Fashion and feminism – rather a squirmy pair of bedfellows. They recently became the focus for many articles after Karl Lagerfeld staged a protest on the Paris catwalk last month for his new collection. Slogans such as ‘History Is Herstory’ and ‘Be Your OwnStylist’ were carried by the models in order that Karl could tell us … what exactly?
Journalists believe it is a PR stunt, Lagerfeld simply taking advantage of Emma Watson’s success at the UN, and that he has no right to label himself as a feminist, given his harsh criticisms of the female body. And they are right. Karl Lagerfeld is not a feminist, but I don’t think he is trying to portray himself as such; I think he is emphasising the brand, Chanel, as feminist.
It is very difficult to ignore an artist’s personality, especially one as eccentric and publicised as Lagerfeld’s, but it is necessary if we want to gain anything positive from this ‘demonstration’. And we should want to, because how often has feminism been lambasted for being a male-hating movement, lacking any sort of fun? To see women gathered en masse on a high profile stage,

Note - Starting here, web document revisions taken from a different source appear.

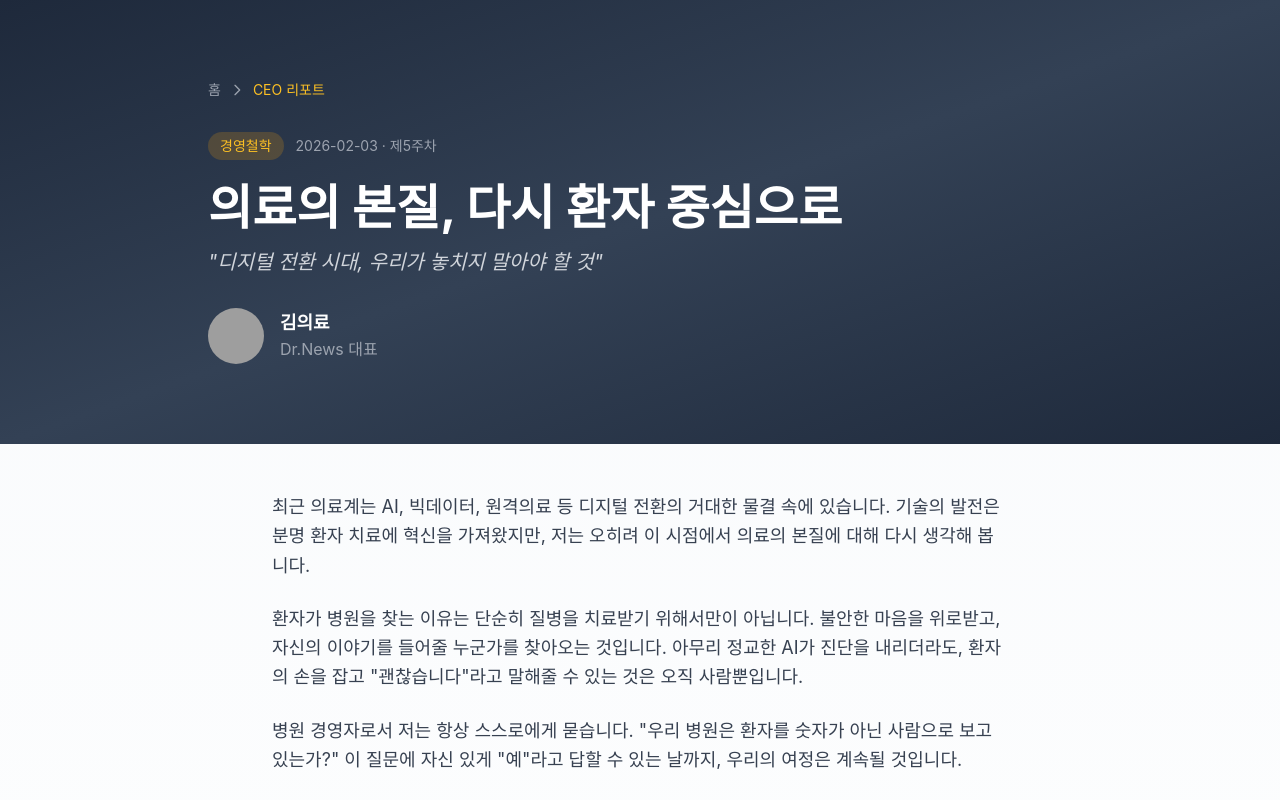
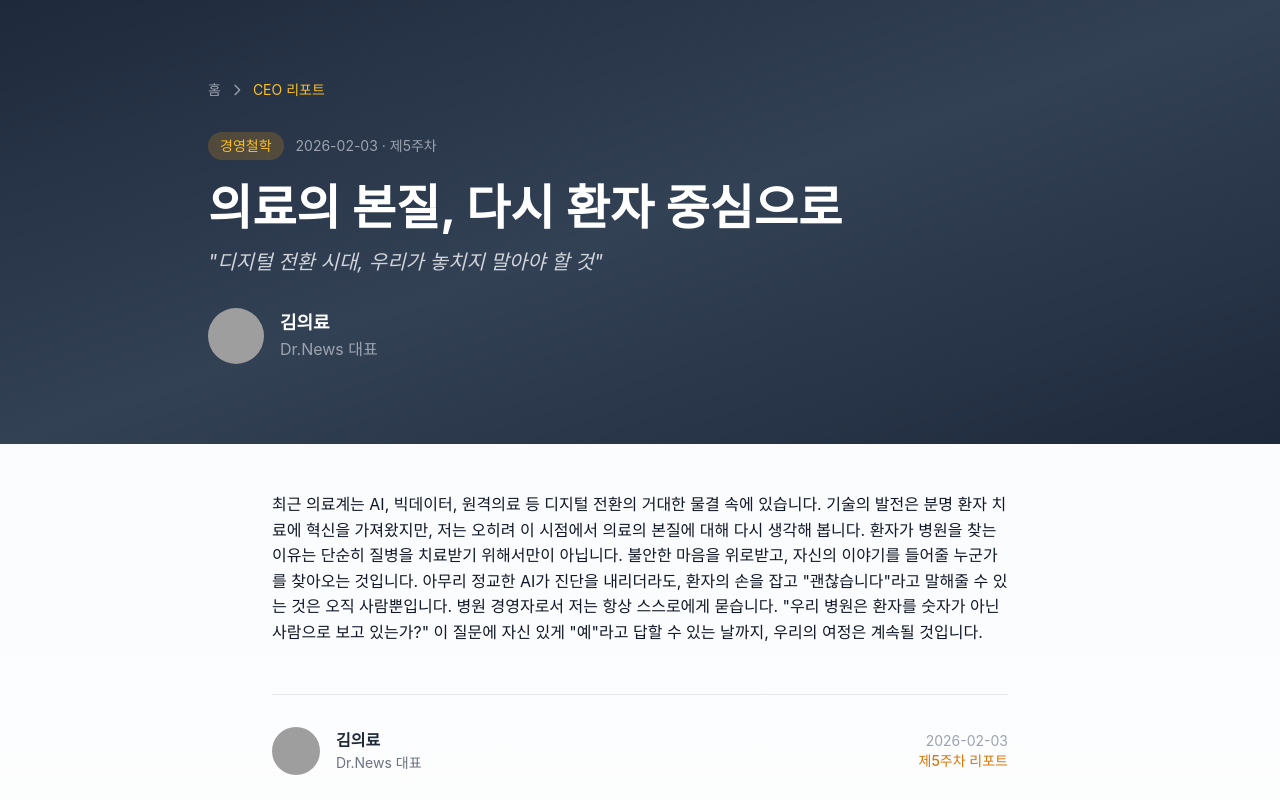
Before and after one commit to NangmanCan/renewalDrnews, a Next.js app: page /ceo-report/1 in a window 1280 px wide. Shown: the top 800 px of the page. Built offline with nearby package versions, Linux system fonts and the light colour scheme; no server answers; the database is empty; grey boxes are pictures that could not be loaded; a web font is replaced by a local one.

Commit message:
fix: CEO 리포트 상세 페이지 HTML 렌더링 수정

```diff
--- a/app/ceo-report/[id]/page.js
+++ b/app/ceo-report/[id]/page.js
@@ -95,13 +95,10 @@ export default async function CeoReportPage({ params }) {
 
       {/* 본문 */}
       <article className="max-w-3xl mx-auto px-4 py-12">
-        <div className="prose prose-lg prose-slate max-w-none">
-          {report.content.split('\n\n').map((paragraph, index) => (
-            <p key={index} className="text-gray-700 leading-relaxed mb-6 text-lg">
-              {paragraph}
-            </p>
-          ))}
-        </div>
+        <div
+          className="prose prose-lg prose-slate max-w-none [&>p]:text-gray-700 [&>p]:leading-relaxed [&>p]:mb-6 [&>p]:text-lg"
+          dangerouslySetInnerHTML={{ __html: report.content }}
+        />
 
         {/* 서명 영역 */}
         <div className="mt-12 pt-8 border-t border-gray-200">
```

smiling and supporting women’s rights, might do something to change this outdated perception of what feminism involves.
Chanel as a label is famous for liberating women, taking them out of corsets and offering them trousers, yet Coco Chanel herself could never be described as a feminist. She claimed it is only by becoming more feminine that women become more valuable. However, that is not what her clothes said, and it is not what Lagerfeld’s say. It appears everyone has forgotten what is most important: the medium is the message. The designers for this house have been arrogantly flawed, but as artists, they are geniuses who will and – should – be remembered for centuries. Chanel said, “A woman should be two things: classy and fabulous.” Perhaps Lagerfeld is celebrating the fact women can be something more?